Curiosity Rover Roundup: “Voice” Of Curiosity’s Landing And NASA Engineer & Family Living On Mars Time

08.22.12 David Lumb

The European Space Agency’s Mars Express orbiter recorded Curiosity’s radio chatter during its descent to Mars and tweaked it until it could be audible to the human ear. Which makes it the closest you’ll come to screaming through the atmosphere and skycraning down to the surface. (Hint: it’s kind of like a Terminator’s dying scream.) In other news, aside from a busted wind sensor, Curiosity is totally GO for a test drive today. It successfully wiggled its wheel, one of the last of its pre-drive checks.

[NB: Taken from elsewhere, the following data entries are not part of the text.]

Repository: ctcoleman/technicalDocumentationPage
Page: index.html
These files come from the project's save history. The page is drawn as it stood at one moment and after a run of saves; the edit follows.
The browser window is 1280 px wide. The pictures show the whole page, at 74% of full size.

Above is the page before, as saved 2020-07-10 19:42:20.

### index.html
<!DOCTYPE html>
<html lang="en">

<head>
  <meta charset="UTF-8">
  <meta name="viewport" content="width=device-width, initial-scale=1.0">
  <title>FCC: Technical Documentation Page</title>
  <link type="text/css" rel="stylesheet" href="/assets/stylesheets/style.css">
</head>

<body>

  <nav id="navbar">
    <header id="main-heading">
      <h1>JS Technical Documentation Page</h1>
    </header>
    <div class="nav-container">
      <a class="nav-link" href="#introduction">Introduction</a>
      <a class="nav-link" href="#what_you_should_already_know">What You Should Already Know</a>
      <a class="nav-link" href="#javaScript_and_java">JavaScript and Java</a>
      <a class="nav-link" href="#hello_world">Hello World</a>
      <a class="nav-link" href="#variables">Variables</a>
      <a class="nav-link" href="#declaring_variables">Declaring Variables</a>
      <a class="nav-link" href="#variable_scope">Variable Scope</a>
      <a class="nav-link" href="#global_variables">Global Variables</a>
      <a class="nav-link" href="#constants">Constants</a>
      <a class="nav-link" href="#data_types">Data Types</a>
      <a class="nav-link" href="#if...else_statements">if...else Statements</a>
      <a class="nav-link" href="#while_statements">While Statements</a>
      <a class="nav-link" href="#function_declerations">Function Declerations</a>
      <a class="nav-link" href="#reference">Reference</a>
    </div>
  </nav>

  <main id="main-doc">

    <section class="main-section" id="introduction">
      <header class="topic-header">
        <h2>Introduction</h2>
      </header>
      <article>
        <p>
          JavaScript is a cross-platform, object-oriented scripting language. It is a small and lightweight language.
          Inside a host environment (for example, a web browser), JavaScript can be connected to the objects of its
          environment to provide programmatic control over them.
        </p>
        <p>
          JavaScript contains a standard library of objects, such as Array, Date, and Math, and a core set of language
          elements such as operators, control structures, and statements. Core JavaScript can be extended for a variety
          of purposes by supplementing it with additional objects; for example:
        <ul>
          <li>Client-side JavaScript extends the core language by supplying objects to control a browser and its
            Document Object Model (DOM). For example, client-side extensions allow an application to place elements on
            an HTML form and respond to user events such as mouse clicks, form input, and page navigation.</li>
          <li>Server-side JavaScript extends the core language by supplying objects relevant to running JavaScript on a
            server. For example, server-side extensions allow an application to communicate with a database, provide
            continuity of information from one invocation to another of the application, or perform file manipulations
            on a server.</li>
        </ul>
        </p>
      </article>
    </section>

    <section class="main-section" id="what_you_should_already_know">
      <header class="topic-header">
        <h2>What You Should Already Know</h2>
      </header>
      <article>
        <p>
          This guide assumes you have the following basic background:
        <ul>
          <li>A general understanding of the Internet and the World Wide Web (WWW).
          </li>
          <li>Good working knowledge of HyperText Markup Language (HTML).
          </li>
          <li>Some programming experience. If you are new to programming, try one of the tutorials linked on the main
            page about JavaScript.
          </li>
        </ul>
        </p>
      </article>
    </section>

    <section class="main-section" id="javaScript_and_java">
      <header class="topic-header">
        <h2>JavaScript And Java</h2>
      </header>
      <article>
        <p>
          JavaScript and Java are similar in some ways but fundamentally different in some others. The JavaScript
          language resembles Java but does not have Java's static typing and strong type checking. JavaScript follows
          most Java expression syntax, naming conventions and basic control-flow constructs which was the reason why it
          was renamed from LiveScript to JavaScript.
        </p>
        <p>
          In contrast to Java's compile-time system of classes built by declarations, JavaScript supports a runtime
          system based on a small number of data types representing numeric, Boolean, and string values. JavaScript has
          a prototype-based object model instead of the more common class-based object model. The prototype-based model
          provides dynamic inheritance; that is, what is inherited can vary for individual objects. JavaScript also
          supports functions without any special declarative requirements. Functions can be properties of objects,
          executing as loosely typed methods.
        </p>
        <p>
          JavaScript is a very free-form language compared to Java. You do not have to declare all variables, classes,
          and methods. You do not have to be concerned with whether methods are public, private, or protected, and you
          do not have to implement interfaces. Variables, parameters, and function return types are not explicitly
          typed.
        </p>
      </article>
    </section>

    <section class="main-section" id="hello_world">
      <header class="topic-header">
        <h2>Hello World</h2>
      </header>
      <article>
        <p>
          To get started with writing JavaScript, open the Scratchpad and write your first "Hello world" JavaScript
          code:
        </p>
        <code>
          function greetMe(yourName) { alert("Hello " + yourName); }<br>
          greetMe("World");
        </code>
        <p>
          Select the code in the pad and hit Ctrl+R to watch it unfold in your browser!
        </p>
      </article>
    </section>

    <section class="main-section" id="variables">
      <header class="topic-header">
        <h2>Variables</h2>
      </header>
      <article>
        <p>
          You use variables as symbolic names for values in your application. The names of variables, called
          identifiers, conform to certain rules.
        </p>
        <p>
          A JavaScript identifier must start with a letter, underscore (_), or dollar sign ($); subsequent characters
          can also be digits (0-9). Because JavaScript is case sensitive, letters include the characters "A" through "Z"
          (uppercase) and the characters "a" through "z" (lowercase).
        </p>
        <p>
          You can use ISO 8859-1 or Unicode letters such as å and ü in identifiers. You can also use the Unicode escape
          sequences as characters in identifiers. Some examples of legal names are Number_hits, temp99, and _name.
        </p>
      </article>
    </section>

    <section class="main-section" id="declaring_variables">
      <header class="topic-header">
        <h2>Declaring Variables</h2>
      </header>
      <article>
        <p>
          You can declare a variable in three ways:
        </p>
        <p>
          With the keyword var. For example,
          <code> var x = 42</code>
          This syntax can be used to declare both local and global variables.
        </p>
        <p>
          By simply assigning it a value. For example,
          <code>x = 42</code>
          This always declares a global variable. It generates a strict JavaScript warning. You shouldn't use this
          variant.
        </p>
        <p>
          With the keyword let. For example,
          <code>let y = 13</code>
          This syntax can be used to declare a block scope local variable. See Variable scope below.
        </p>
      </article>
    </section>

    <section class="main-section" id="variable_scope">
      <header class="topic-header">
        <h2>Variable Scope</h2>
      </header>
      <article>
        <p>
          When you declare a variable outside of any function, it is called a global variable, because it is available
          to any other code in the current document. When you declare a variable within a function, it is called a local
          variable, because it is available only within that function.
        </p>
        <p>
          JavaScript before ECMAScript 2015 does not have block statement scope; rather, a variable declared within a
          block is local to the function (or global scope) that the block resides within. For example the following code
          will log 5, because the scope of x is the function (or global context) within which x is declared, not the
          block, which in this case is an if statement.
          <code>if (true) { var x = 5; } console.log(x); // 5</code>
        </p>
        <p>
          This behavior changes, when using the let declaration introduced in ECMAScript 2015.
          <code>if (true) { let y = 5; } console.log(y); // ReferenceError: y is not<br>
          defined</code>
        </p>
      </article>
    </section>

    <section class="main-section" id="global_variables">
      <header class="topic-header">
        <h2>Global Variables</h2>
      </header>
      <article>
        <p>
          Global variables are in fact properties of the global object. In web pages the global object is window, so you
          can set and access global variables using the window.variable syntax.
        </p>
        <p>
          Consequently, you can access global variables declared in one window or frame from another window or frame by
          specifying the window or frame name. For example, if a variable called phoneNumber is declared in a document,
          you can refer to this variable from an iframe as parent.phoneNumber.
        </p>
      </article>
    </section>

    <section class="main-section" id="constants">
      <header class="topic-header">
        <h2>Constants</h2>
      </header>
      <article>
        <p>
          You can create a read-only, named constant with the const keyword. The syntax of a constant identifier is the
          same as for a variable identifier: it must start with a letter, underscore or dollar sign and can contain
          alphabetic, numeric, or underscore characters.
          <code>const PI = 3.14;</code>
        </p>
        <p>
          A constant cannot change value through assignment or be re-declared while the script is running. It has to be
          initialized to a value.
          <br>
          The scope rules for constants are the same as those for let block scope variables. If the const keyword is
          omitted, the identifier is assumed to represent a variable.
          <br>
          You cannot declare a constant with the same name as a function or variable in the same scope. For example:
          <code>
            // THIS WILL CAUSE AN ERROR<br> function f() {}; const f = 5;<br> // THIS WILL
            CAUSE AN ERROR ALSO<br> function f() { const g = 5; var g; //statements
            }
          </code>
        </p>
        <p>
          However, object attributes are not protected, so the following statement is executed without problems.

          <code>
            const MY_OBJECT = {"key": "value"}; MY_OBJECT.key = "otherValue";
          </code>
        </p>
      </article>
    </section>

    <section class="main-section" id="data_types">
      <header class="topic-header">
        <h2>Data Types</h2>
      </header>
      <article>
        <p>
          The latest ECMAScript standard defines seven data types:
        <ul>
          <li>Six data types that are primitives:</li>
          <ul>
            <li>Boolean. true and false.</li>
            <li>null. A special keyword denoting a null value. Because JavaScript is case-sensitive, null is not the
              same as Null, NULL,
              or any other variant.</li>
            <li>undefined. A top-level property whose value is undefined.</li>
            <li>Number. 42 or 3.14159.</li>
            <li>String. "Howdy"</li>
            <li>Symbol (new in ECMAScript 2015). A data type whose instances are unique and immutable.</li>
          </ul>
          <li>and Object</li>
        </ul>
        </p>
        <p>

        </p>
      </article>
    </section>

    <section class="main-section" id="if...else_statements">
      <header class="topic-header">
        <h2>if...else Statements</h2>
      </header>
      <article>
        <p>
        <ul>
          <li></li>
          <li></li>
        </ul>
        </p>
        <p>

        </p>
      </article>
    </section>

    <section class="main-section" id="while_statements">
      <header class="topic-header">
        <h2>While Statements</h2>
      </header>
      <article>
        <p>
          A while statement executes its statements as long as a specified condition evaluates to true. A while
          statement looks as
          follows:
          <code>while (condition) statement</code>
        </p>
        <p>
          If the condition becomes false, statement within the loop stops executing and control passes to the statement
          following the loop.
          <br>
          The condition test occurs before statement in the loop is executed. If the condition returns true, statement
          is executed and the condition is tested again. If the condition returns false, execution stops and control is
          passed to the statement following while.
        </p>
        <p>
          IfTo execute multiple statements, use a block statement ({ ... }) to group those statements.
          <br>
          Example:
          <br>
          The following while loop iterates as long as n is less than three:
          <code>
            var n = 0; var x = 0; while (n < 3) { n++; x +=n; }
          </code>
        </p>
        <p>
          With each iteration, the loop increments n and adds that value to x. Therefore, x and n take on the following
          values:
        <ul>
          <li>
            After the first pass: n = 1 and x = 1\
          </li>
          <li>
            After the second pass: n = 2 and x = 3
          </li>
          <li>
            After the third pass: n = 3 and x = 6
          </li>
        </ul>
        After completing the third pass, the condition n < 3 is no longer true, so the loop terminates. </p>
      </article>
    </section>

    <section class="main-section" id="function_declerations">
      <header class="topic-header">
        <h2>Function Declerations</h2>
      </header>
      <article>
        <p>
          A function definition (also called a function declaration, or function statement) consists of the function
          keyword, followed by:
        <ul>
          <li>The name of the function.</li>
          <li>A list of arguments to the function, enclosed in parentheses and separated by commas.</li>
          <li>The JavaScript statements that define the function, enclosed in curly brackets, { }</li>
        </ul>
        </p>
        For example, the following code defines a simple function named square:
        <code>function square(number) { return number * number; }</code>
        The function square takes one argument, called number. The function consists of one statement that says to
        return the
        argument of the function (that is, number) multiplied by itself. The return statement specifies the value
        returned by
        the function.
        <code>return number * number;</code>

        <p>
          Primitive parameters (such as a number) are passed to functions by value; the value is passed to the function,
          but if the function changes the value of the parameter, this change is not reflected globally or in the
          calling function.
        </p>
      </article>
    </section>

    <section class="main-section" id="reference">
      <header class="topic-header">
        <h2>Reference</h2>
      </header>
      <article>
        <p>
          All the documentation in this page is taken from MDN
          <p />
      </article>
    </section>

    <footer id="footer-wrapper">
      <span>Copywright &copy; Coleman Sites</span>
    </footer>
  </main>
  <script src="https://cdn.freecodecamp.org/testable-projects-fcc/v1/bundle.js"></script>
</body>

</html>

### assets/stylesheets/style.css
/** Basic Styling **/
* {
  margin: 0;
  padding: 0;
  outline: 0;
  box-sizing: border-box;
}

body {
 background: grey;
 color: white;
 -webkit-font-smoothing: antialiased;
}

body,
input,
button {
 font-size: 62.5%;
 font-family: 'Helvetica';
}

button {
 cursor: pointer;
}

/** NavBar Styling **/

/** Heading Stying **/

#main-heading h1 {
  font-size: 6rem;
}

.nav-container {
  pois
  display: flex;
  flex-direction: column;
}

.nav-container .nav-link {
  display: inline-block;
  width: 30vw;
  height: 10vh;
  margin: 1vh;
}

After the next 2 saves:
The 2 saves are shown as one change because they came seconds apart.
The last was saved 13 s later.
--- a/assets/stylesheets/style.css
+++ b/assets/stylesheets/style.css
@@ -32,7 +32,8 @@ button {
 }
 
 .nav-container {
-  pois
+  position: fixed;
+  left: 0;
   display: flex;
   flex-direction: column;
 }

David Oh, NASA engineer and flight director of Curiosity, developed quite the summer project for the rover’s first summer on Mars: he and his family would live on Mars time. Mars, as NPR’s All Things Considered points out, has days 3% longer than Earths, so the Oh family adds about 40 minutes every day, sliding their schedule backward as the days go on; by the time they spoke to ATC at 10 a.m. yesterday, the family was getting ready for bed on Martian night time. Amazingly, David and his wife Bryn are still psyched about the experiment, noting that it brings the whole family, including kids ages 8, 10, and 13, together to share Curiosity’s adventure on Mars. The oldest, Braden, is keeping a blog, noting never-would-have-done-this moments like family bowling at 4 a.m. and his first shooting star. As school approaches, the kids will jump back to a normal schedule, but Oh will stay synced with Curiosity, waking with his 1-ton lonely counterpart 150 million miles away.